- At first, keep the knees slightly bent and the heels lifted away from the floor.
- Then slowly start to straighten your legs and lower your heels towards the floor.
- Feel the length in your spine. (Don’t worry if your heels don’t flatten to the floor).
3. Open Twist
- From your downward-facing dog position, step your right foot forward between your hands.
- Place your left knee on the ground.
- Be sure to keep your toes curled under.
- Place your right hand on your right hip.
- Twist your torso so it’s facing your right thigh.
- Inhale and draw everything to the midline.
- Then exhale twist.
- Continue 3-5 rounds of breath.
- Go back to your downward-facing dog position and then repeat on the other side.
- Return to your downward-facing dog position.
4. Warrior 2
- From your downward-facing dog position, inhale and step your right foot forward between your hands with toes facing forward.
- Spin your back foot so it’s parallel with the short side of your mat.
- Rise into a standing position and make sure your front knee is right over your ankle.
- Straighten your back leg
- Raise your arms to shoulder height, palms facing down.
- Look over the fingers of your front hand
- Hold for 3-5 breaths.
5. Reverse Warrior
- From your Warrior 2 position, exhale and turn your palm up.
- Inhale and reach your right arm up towards the ceiling, whilst lowering your left arm down your left leg.
- Lift your chest and hold for 3-5 breaths.
6. Extended Side Angle Prep
- From your reverse warrior position, place your left hand on your left hip.
- Inhale and lean your torso forward, placing your right forearm on your right thigh and palm upwards towards the sky.
- Exhale and lift your left arm up so your bicep is next to your ear with your palm facing towards the ground.
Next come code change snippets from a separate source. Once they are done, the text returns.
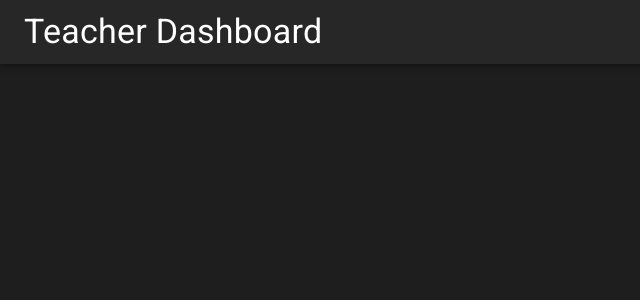
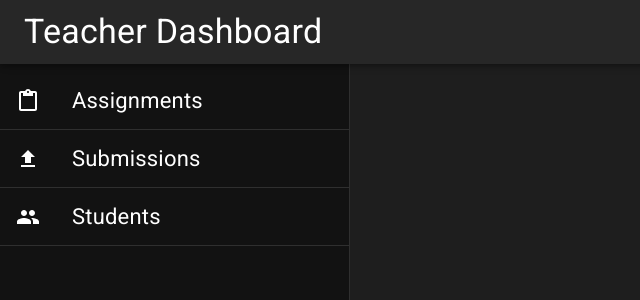
Before and after one commit to WinayGupta777/Assignment_Management, a React (Create React App) app in the folder frontend/: page / in a window 1280 px wide. Shown: the top 300 px of the page, without its empty margins (0-640 px from the left). Built offline with nearby package versions, Linux system fonts and the light colour scheme.

Commit message:
Designed component for Drawer;

```diff
--- a/frontend/package.json
+++ b/frontend/package.json
@@ -5,6 +5,7 @@
   "dependencies": {
     "@emotion/react": "^11.10.5",
     "@emotion/styled": "^11.10.5",
+    "@mui/icons-material": "^5.11.0",
     "@mui/material": "^5.11.5",
     "@testing-library/jest-dom": "^5.16.5",
     "@testing-library/react": "^13.4.0",
--- a/frontend/src/components/DashboardMain.js
+++ b/frontend/src/components/DashboardMain.js
@@ -1,14 +1,17 @@
 import { AppBar, Box, Toolbar, Typography } from '@mui/material';
 import React from 'react'
+import DrawerComponent from './DrawerComponent';
 
 const DashboardMain = () => {
     return (
         <Box>
-            <AppBar position="fixed" >
+            <AppBar position="fixed" sx={{ zIndex: (theme) => theme.zIndex.drawer + 1 }}>
                 <Toolbar>
                     <Typography variant='h4'>Teacher Dashboard</Typography>
                 </Toolbar>
             </AppBar>
+
+            <DrawerComponent />
         </Box>
     )
 }
--- /dev/null
+++ b/frontend/src/components/DrawerComponent.js
@@ -0,0 +1,61 @@
+import React from 'react';
+import { Box, Divider, Drawer, List, ListItem, ListItemButton, ListItemIcon, ListItemText, Toolbar, Typography } from '@mui/material';
+import ContentPasteIcon from '@mui/icons-material/ContentPaste';
+import FileUploadIcon from '@mui/icons-material/FileUpload';
+import PeopleIcon from '@mui/icons-material/People';
+
+const DrawerComponent = () => {
+  const drawerWidth = 350;
+
+  return (
+    <Drawer
+      variant='permanent'
+      sx={{
+        width: drawerWidth,
+        flexShrink: 0,
+        [`& .MuiDrawer-paper`]: { width: drawerWidth, boxSizing: 'border-box' },
+      }}
+    >
+      <Toolbar />
+      <Box>
+        <List>
+          <ListItem disablePadding>
+            <ListItemButton>
+              <ListItemIcon>
+                <ContentPasteIcon />
+              </ListItemIcon>
+              <ListItemText
+                primary={<Typography sx={{ fontSize: 22 }}>Assignments</Typography>}
+              />
+            </ListItemButton>
+          </ListItem>
+          <Divider />
+          <ListItem disablePadding>
+            <ListItemButton>
+              <ListItemIcon>
+                <FileUploadIcon />
+              </ListItemIcon>
+              <ListItemText
+                primary={<Typography sx={{ fontSize: 22 }}>Submissions</Typography>}
+              />
+            </ListItemButton>
+          </ListItem>
+          <Divider />
+          <ListItem disablePadding>
+            <ListItemButton>
+              <ListItemIcon>
+                <PeopleIcon />
+              </ListItemIcon>
+              <ListItemText
+                primary={<Typography sx={{ fontSize: 22 }}>Students</Typography>}
+              />
+            </ListItemButton>
+          </ListItem>
+          <Divider />
+        </List>
+      </Box>
+    </Drawer>
+  )
+}
+
+export default DrawerComponent;
```
Also changed, not shown: frontend/src/assets/HomePic.png (added), 1 other file (tests, documents, lock files or other folders).
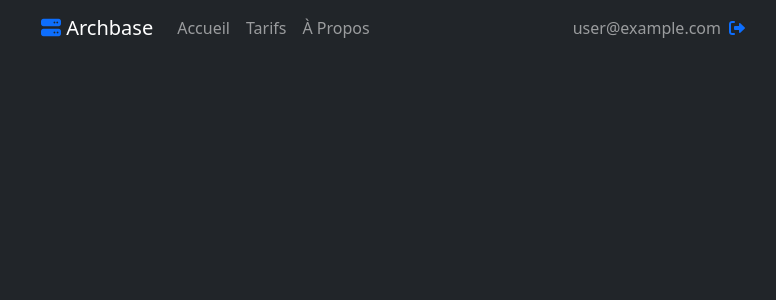
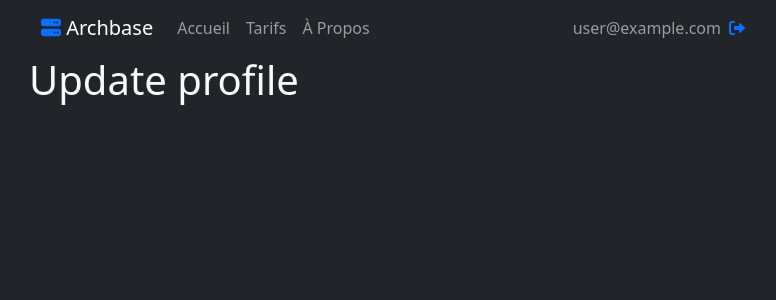
Before and after one commit to artonoximee/archbase, a React (Create React App) app: page /update-profile in a window 1280 px wide. Shown: the top 300 px of the page, without its empty margins (243-1019 px from the left). Built offline with nearby package versions, Linux system fonts and the light colour scheme; no server answers; sample sign-in values are in the browser's storage.

Commit message:
creating UpdateProfile component

```diff
--- a/src/components/App.js
+++ b/src/components/App.js
@@ -8,6 +8,7 @@ import Dashboard from "./Dashboard";
 import SignUp from "./auth/SignUp";
 import LogIn from "./auth/LogIn";
 import ForgotPassword from "./auth/ForgotPassword";
+import UpdateProfile from "./auth/UpdateProfile";
 import PrivateRoute from "./PrivateRoute";
 
 import { AuthProvider } from "../contexts/AuthContext";
@@ -26,6 +27,7 @@ function App() {
                 <Routes>
                   <Route exact path="/" element={ <h1>Welcome</h1> } />
                   <Route path="/dashboard" element={ <PrivateRoute><Dashboard /></PrivateRoute> } />
+                  <Route path="/update-profile" element={ <PrivateRoute><UpdateProfile /></PrivateRoute> } />
                   <Route path="/signup" element={ <SignUp /> } />
                   <Route path="/login" element={ <LogIn /> } />
                   <Route path="/forgot-password" element={ <ForgotPassword /> } />
--- /dev/null
+++ b/src/components/auth/UpdateProfile.js
@@ -0,0 +1,9 @@
+import React from "react";
+
+function UpdateProfile() {
+  return (
+    <h1>Update profile</h1>
+  )
+};
+
+export default UpdateProfile;
```
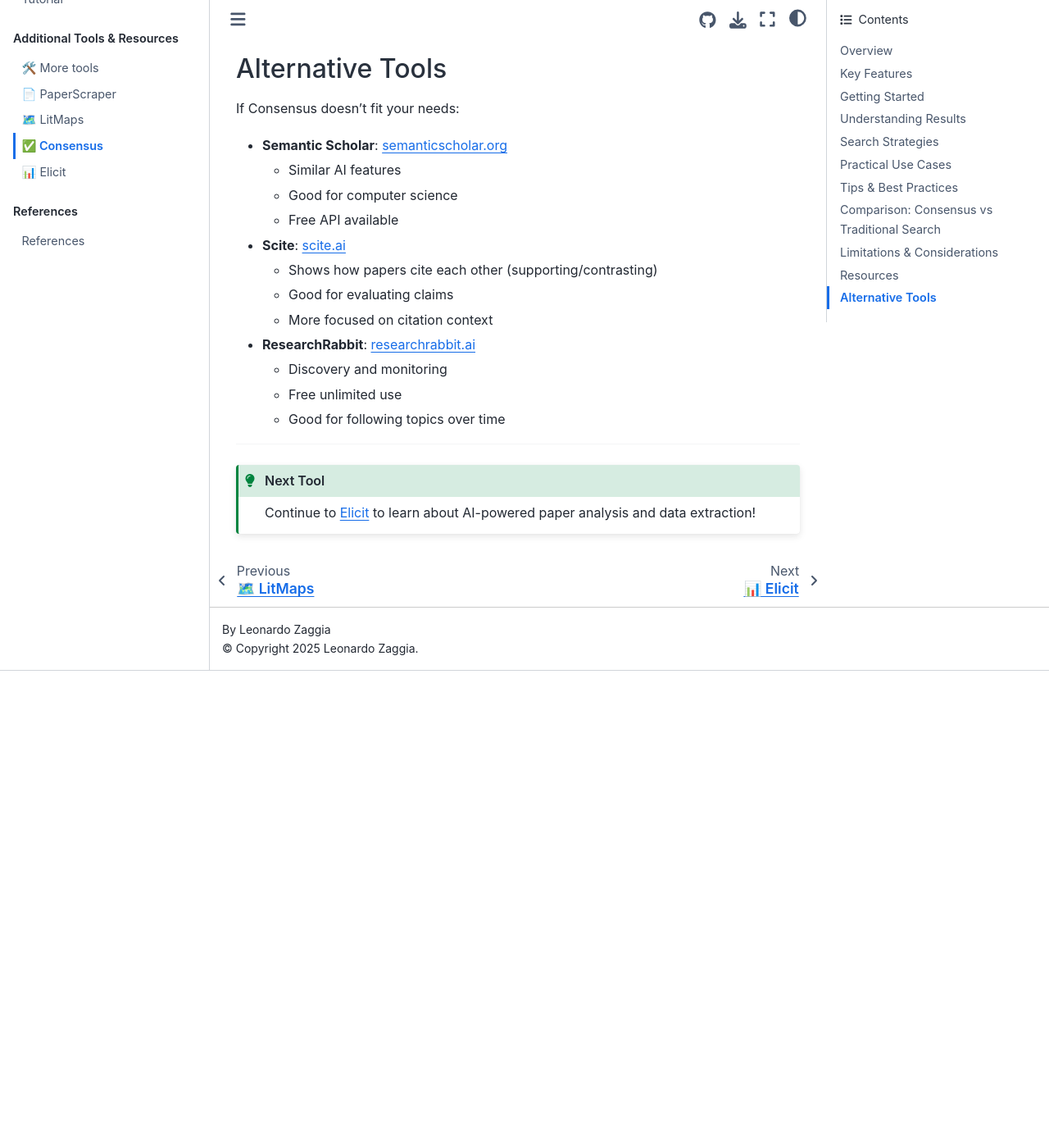
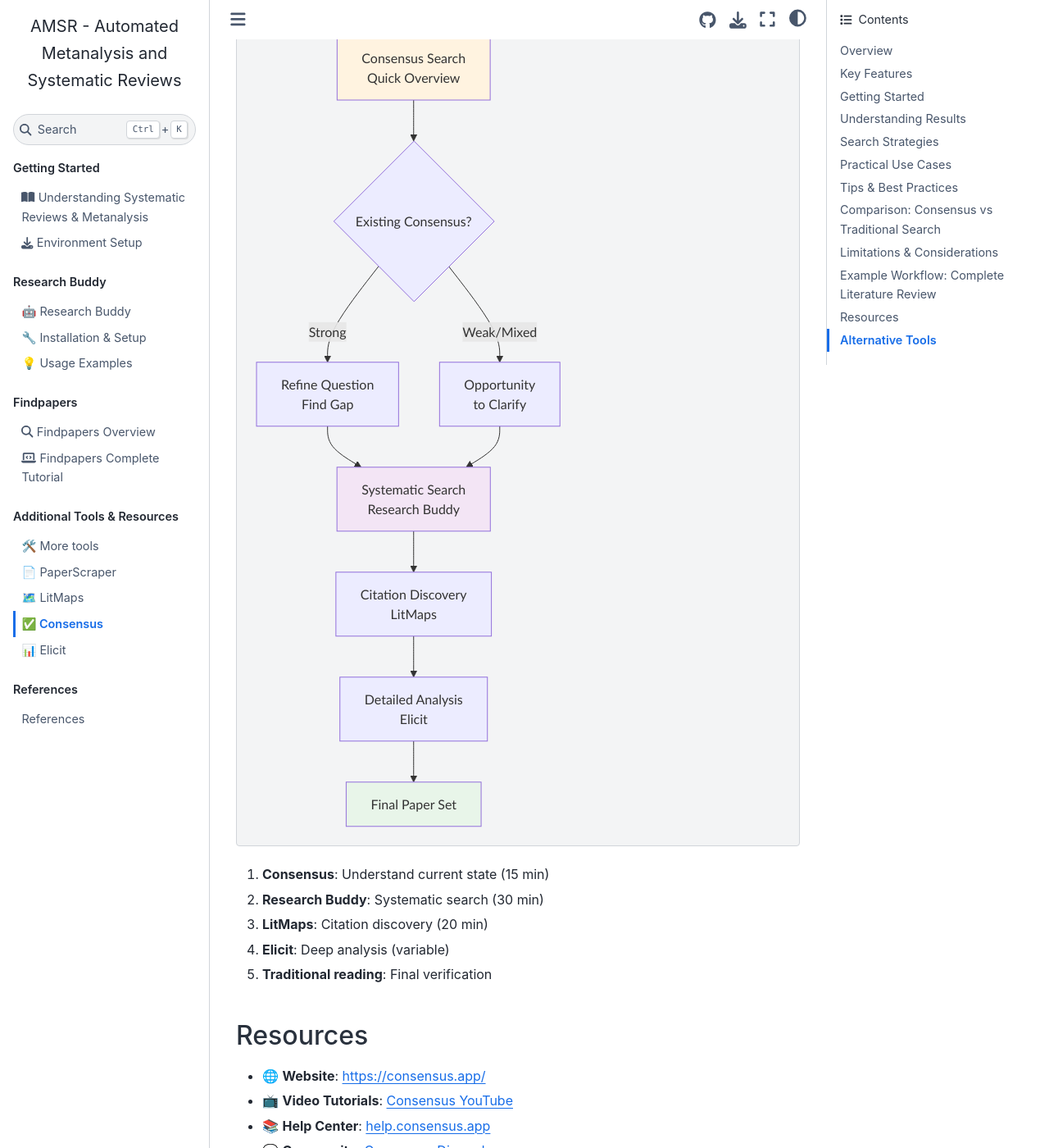
Before and after one commit to leonardozaggia/automated_systematic_literature_search, a Jupyter Book: the page built from book/additional_tools/3_Consensus.md, in a window 1280 px wide and 1400 px high, scrolled down 10415 px. Shown: the whole window at 82% size. Built offline with Jupyter Book 1.0.4 settings and Sphinx 7.4.7 and the Sphinx Book theme 1.1.4, drawn with Linux system fonts in a browser that asks for light colours; before the commit the page ends 11233 px from its top, so only the background shows below that; some of the changed text lies outside the part shown.

Commit message:
workflow example consensus

````diff
--- a/book/additional_tools/3_Consensus.md
+++ b/book/additional_tools/3_Consensus.md
@@ -352,6 +352,32 @@
 - **Elicit**: Detailed paper analysis
 - **Traditional databases**: PubMed, Scopus, Web of Science
 
+## Example Workflow: Complete Literature Review
+
+```{mermaid}
+graph TD
+    A[Research Question] --> B["Consensus Search<br>Quick Overview"]
+    B --> C{Existing Consensus?}
+    C -->|Strong| D["Refine Question<br>Find Gap"]
+    C -->|Weak/Mixed| E["Opportunity<br>to Clarify"]
+    D --> F["Systematic Search<br>Research Buddy"]
+    E --> F
+    F --> G["Citation Discovery<br>LitMaps"]
+    G --> H["Detailed Analysis<br>Elicit"]
+    H --> I[Final Paper Set]
+
+    style A fill:#e3f2fd
+    style B fill:#fff3e0
+    style F fill:#f3e5f5
+    style I fill:#e8f5e9
+```
+
+1. **Consensus**: Understand current state (15 min)
+2. **Research Buddy**: Systematic search (30 min)
+3. **LitMaps**: Citation discovery (20 min)
+4. **Elicit**: Deep analysis (variable)
+5. **Traditional reading**: Final verification
+
 ## Resources
 
 - 🌐 **Website**: [https://consensus.app/](https://consensus.app/)
````
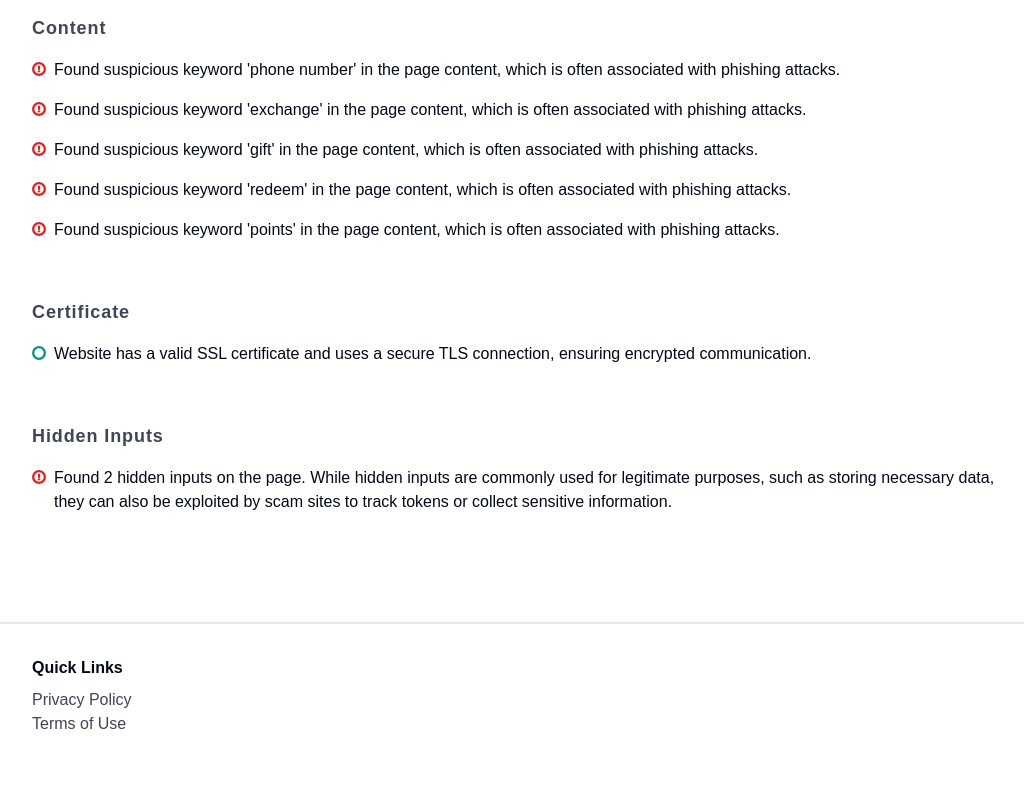
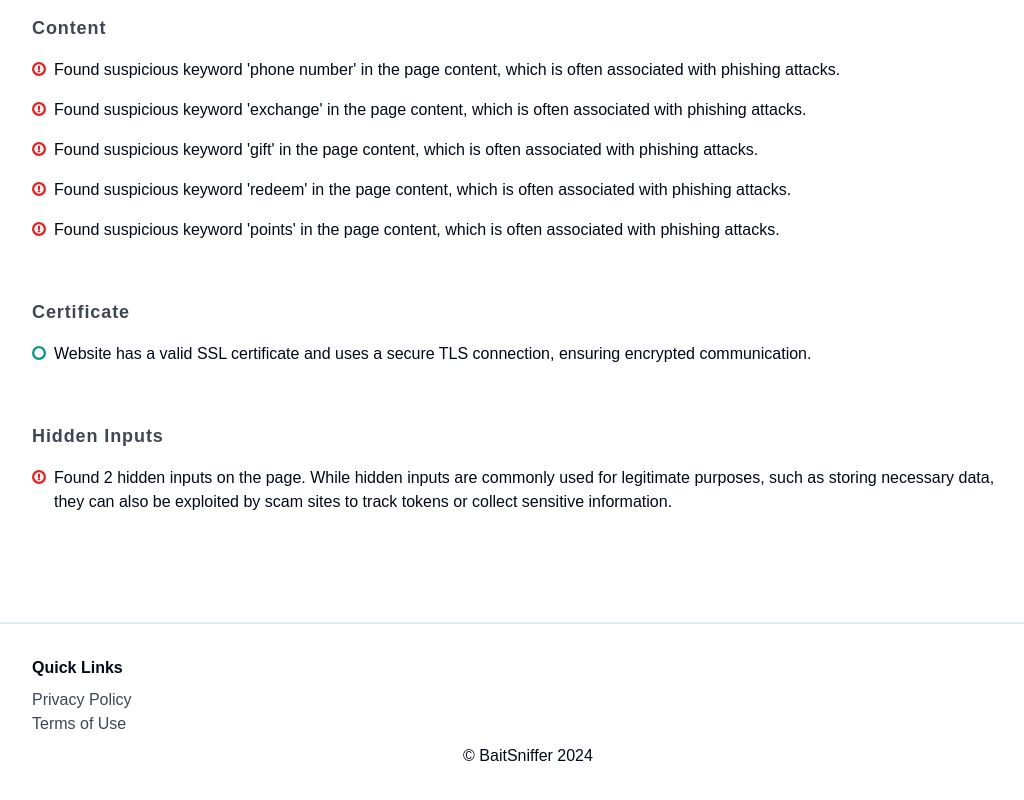
Before and after one commit to jallenmanaloto/sniffer-ui, a Next.js app: page / in a window 1280 px wide. Shown: the part 1060-1860 px from the top of the page, without its empty margins (112-1136 px from the left). Before the commit the page ends 1836 px from the top, so only its background shows below. Built offline with nearby package versions, Linux system fonts and the light colour scheme.

Commit message:
feat: add copyright

```diff
--- a/src/components/footer/index.tsx
+++ b/src/components/footer/index.tsx
@@ -31,6 +31,9 @@ export default function Footer() {
             })}
           </div>
         </div>
+        <div className="copyright flex justify-center">
+          <h4>© BaitSniffer 2024</h4>
+        </div>
       </div>
     </footer>
   )
```
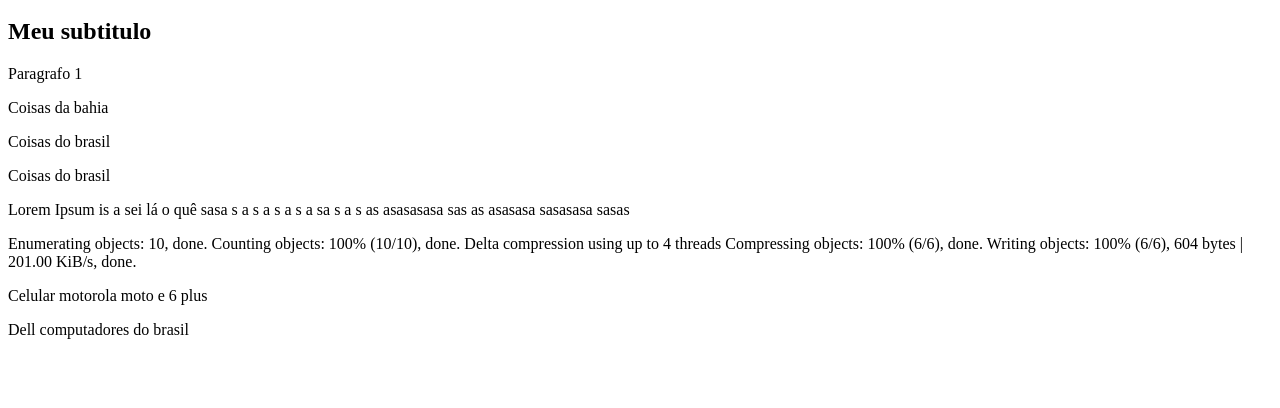
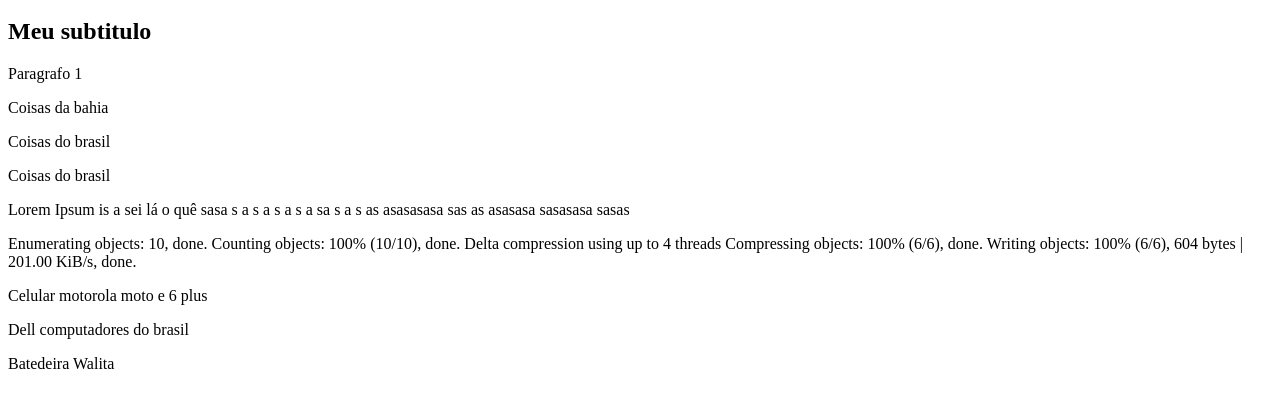
Before and after one commit to LucasCosta9199/teste, a plain HTML site: page index.html in a window 1280 px wide. Shown: the part 48-456 px from the top of the page. Drawn offline with Linux system fonts and the light colour scheme.

Commit message:
batedeira walita

```diff
--- a/index.html
+++ b/index.html
@@ -28,6 +28,7 @@
     </p>
     <p>Celular motorola moto e 6 plus</p>
     <p>Dell computadores do brasil</p>
+    <p> Batedeira Walita</p>
 
 
 </body>
```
- Think about creating length in the side of your body.
- Hold for 3-5 breaths.
7. Return to Downward-Facing Dog
- From your Extended Side Angle Prep, circle your hands down and touch the ground either side of your front foot.
- Spin your left foot to face the front of the mat
- Step your right foot back, shoulder-distance apart from the left foot and push back into downward-facing dog.
From your Downward-Facing Dog Pose, step your left foot forward between your hands and complete Warrior 2, Reverse Warrior and Extended side angle pose with your left foot forward.
8. Lying Down Twist
- Lying down on your back, place your feet flat on the ground, knees towards the ceiling.
- Place your arms straight out along the ground to form a T shape.
- Keep your knees bent and together and drop your legs to your right-hand side.
- Hold 3-5 breaths.
- Twist legs slowly to other side and hold 3-5 breaths.
9. Happy Baby
- Lying on your back, bring your knees to your chest.
- Extend your arms between your legs and grab the underside of your feet with your hands.
- Flex your feet and push your feet into your hands
- Hold for 3-5 breaths.
10. Savasana (By far, my fave pose-LOL!!)
- From Happy Baby, release your feet and extend your legs straight out.
- Place arms by your side, palm upwards.
- Relax for 5 minutes and concentrate on your breathing and feeling your body at rest.
After completing my first ‘at home’ yoga session this morning, I realise how stiff and inflexible I really am. Yet, I felt quite invigorated afterwards. (That could be me just mentally ‘patting-myself-on-the-back’).
I am proud to say, no noisy butt issues either.
It took me between 15-20 mins; perfect length of time to fit into anyone’s busy day.
I intend to incorporate it into my nightly mindfulness practice before I jump into bed for the night.
*Since writing this blog, I am happy to say I have stuck to my intention of daily yoga practice. I genuinely feel like like I am becoming a little less stiff and inflexible, so that’s a plus! I will confess, the 5-minutes of mindfulness relaxation at the end is my fave part of the session!